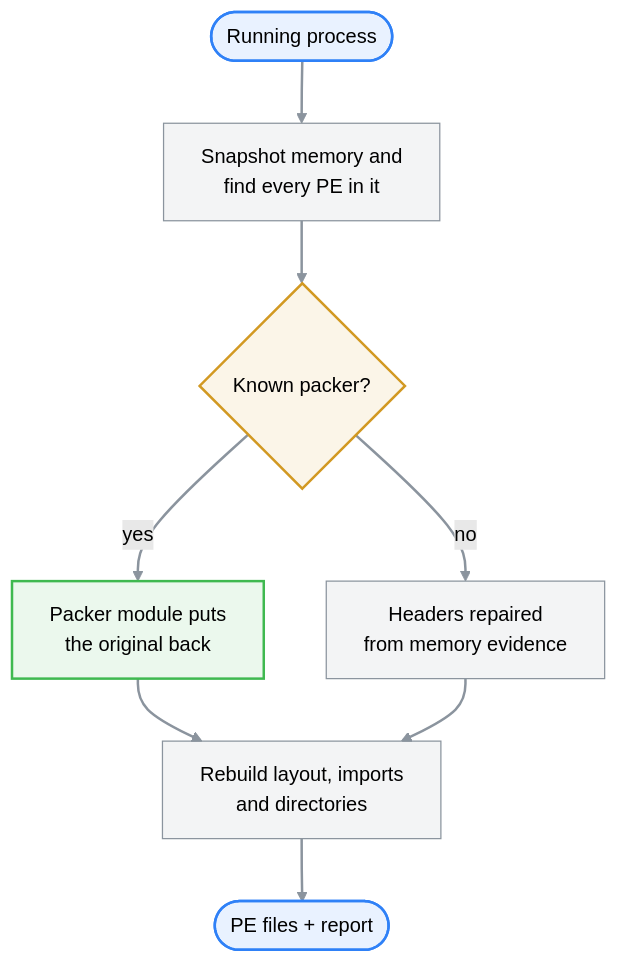
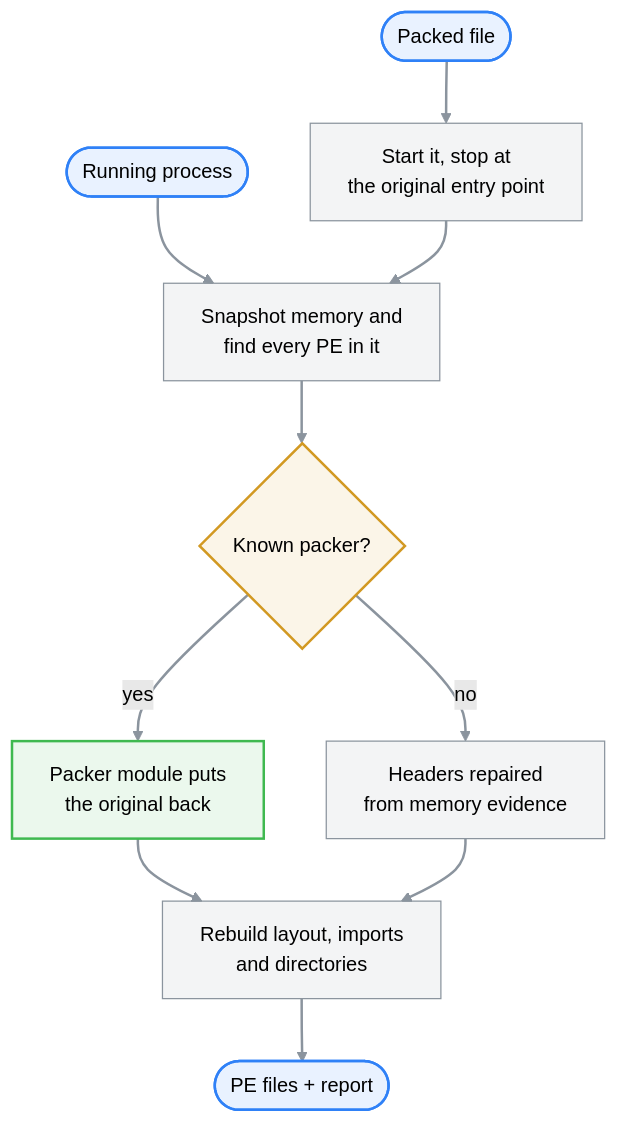
One commit to techlinn/MemPE changed the diagram in README.md. Above: the diagram before and after it, drawn with Mermaid (forest theme). The commit also changed other lines of this file and 199 other files, not shown here.

````diff
--- a/README.md
+++ b/README.md
@@ -62,20 +66,22 @@
 ```mermaid
 flowchart TB
-    process(["Running process"]) --> capture["Snapshot memory and<br/>find every PE in it"]
+    file(["Packed file"]) --> launch["Start it, stop at<br/>the original entry point"]
+    process(["Running process"]) --> capture
+    launch --> capture["Snapshot memory and<br/>find every PE in it"]
     capture --> known{"Known packer?"}
     known -- yes --> module["Packer module puts<br/>the original back"]
     known -- no --> repair["Headers repaired<br/>from memory evidence"]
     module --> rebuild["Rebuild layout, imports<br/>and directories"]
     repair --> rebuild
     rebuild --> output(["PE files + report"])
 
     classDef endpoint fill:#2f81f71a,stroke:#2f81f7,stroke-width:2px
     classDef step fill:#8b949e1a,stroke:#8b949e,stroke-width:1px
     classDef decision fill:#d299221a,stroke:#d29922,stroke-width:2px
     classDef packer fill:#3fb9501a,stroke:#3fb950,stroke-width:2px
-    class process,output endpoint
-    class capture,repair,rebuild step
+    class file,process,output endpoint
+    class launch,capture,repair,rebuild step
     class known decision
     class module packer
     linkStyle default stroke:#8b949e,stroke-width:2px
 ```
````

### AIM OF THE EXERCISE
Scan the records above for the word "decision". Copy each line that has it.

### ANSWER TO THIS EXERCISE
     classDef decision fill:#d299221a,stroke:#d29922,stroke-width:2px
     class known decision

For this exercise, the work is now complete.